Work to complete:
Set the records down again in full, with every word kept.

Materials provided:
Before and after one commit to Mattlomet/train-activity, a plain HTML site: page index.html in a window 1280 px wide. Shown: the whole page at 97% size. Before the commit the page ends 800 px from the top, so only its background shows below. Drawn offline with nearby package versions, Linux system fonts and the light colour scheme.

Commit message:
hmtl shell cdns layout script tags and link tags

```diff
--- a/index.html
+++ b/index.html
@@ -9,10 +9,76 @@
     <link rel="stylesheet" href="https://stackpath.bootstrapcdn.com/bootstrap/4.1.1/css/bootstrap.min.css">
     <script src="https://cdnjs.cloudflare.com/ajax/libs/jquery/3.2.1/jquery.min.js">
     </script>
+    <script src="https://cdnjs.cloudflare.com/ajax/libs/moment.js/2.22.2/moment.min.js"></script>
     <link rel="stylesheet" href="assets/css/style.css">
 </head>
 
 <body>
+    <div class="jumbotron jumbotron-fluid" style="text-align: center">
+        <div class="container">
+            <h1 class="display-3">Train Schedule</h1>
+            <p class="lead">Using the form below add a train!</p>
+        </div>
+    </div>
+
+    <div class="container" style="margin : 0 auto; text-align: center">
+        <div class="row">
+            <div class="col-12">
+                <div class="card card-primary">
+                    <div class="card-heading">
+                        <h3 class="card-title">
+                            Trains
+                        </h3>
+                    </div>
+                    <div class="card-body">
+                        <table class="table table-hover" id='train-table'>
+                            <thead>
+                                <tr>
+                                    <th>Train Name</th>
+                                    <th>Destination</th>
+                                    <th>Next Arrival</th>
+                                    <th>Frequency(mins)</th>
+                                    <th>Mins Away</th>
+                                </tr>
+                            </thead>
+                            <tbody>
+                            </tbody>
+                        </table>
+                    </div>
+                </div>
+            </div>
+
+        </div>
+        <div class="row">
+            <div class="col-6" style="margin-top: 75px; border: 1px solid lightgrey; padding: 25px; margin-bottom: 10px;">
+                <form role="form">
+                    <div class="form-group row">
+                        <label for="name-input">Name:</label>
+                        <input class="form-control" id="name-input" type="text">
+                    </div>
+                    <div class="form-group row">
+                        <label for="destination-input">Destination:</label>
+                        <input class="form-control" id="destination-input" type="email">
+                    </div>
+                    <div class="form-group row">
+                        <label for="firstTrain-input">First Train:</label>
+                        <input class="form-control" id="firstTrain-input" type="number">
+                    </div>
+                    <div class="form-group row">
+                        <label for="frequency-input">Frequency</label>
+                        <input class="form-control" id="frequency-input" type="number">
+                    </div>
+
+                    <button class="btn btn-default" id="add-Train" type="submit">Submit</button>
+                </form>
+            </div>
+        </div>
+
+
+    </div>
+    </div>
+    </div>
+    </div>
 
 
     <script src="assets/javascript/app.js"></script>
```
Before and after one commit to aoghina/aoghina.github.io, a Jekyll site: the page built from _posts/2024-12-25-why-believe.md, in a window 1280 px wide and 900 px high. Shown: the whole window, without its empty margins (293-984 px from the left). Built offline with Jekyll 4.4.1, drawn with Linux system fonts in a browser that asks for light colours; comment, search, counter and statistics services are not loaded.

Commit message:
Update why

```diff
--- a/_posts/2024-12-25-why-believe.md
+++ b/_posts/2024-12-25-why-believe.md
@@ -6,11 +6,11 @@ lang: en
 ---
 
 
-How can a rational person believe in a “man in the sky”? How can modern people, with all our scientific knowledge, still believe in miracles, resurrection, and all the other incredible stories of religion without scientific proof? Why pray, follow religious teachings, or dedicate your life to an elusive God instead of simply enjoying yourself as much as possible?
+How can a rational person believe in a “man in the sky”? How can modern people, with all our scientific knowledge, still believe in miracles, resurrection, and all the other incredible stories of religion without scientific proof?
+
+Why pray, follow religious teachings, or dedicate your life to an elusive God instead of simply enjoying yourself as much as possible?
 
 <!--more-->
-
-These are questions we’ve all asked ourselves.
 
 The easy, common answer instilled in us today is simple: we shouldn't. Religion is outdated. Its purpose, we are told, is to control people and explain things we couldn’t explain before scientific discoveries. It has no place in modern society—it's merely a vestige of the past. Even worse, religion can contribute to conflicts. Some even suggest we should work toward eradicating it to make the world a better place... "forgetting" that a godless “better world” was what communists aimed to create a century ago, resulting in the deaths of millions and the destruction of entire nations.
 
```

Solution to this task:
Before and after one commit to Mattlomet/train-activity, a plain HTML site: page index.html in a window 1280 px wide. Shown: the whole page at 97% size. Before the commit the page ends 800 px from the top, so only its background shows below. Drawn offline with nearby package versions, Linux system fonts and the light colour scheme.

Commit message:
hmtl shell cdns layout script tags and link tags

```diff
--- a/index.html
+++ b/index.html
@@ -9,10 +9,76 @@
     <link rel="stylesheet" href="https://stackpath.bootstrapcdn.com/bootstrap/4.1.1/css/bootstrap.min.css">
     <script src="https://cdnjs.cloudflare.com/ajax/libs/jquery/3.2.1/jquery.min.js">
     </script>
+    <script src="https://cdnjs.cloudflare.com/ajax/libs/moment.js/2.22.2/moment.min.js"></script>
     <link rel="stylesheet" href="assets/css/style.css">
 </head>
 
 <body>
+    <div class="jumbotron jumbotron-fluid" style="text-align: center">
+        <div class="container">
+            <h1 class="display-3">Train Schedule</h1>
+            <p class="lead">Using the form below add a train!</p>
+        </div>
+    </div>
+
+    <div class="container" style="margin : 0 auto; text-align: center">
+        <div class="row">
+            <div class="col-12">
+                <div class="card card-primary">
+                    <div class="card-heading">
+                        <h3 class="card-title">
+                            Trains
+                        </h3>
+                    </div>
+                    <div class="card-body">
+                        <table class="table table-hover" id='train-table'>
+                            <thead>
+                                <tr>
+                                    <th>Train Name</th>
+                                    <th>Destination</th>
+                                    <th>Next Arrival</th>
+                                    <th>Frequency(mins)</th>
+                                    <th>Mins Away</th>
+                                </tr>
+                            </thead>
+                            <tbody>
+                            </tbody>
+                        </table>
+                    </div>
+                </div>
+            </div>
+
+        </div>
+        <div class="row">
+            <div class="col-6" style="margin-top: 75px; border: 1px solid lightgrey; padding: 25px; margin-bottom: 10px;">
+                <form role="form">
+                    <div class="form-group row">
+                        <label for="name-input">Name:</label>
+                        <input class="form-control" id="name-input" type="text">
+                    </div>
+                    <div class="form-group row">
+                        <label for="destination-input">Destination:</label>
+                        <input class="form-control" id="destination-input" type="email">
+                    </div>
+                    <div class="form-group row">
+                        <label for="firstTrain-input">First Train:</label>
+                        <input class="form-control" id="firstTrain-input" type="number">
+                    </div>
+                    <div class="form-group row">
+                        <label for="frequency-input">Frequency</label>
+                        <input class="form-control" id="frequency-input" type="number">
+                    </div>
+
+                    <button class="btn btn-default" id="add-Train" type="submit">Submit</button>
+                </form>
+            </div>
+        </div>
+
+
+    </div>
+    </div>
+    </div>
+    </div>
 
 
     <script src="assets/javascript/app.js"></script>
```
Before and after one commit to aoghina/aoghina.github.io, a Jekyll site: the page built from _posts/2024-12-25-why-believe.md, in a window 1280 px wide and 900 px high. Shown: the whole window, without its empty margins (293-984 px from the left). Built offline with Jekyll 4.4.1, drawn with Linux system fonts in a browser that asks for light colours; comment, search, counter and statistics services are not loaded.

Commit message:
Update why

```diff
--- a/_posts/2024-12-25-why-believe.md
+++ b/_posts/2024-12-25-why-believe.md
@@ -6,11 +6,11 @@ lang: en
 ---
 
 
-How can a rational person believe in a “man in the sky”? How can modern people, with all our scientific knowledge, still believe in miracles, resurrection, and all the other incredible stories of religion without scientific proof? Why pray, follow religious teachings, or dedicate your life to an elusive God instead of simply enjoying yourself as much as possible?
+How can a rational person believe in a “man in the sky”? How can modern people, with all our scientific knowledge, still believe in miracles, resurrection, and all the other incredible stories of religion without scientific proof?
+
+Why pray, follow religious teachings, or dedicate your life to an elusive God instead of simply enjoying yourself as much as possible?
 
 <!--more-->
-
-These are questions we’ve all asked ourselves.
 
 The easy, common answer instilled in us today is simple: we shouldn't. Religion is outdated. Its purpose, we are told, is to control people and explain things we couldn’t explain before scientific discoveries. It has no place in modern society—it's merely a vestige of the past. Even worse, religion can contribute to conflicts. Some even suggest we should work toward eradicating it to make the world a better place... "forgetting" that a godless “better world” was what communists aimed to create a century ago, resulting in the deaths of millions and the destruction of entire nations.
 
```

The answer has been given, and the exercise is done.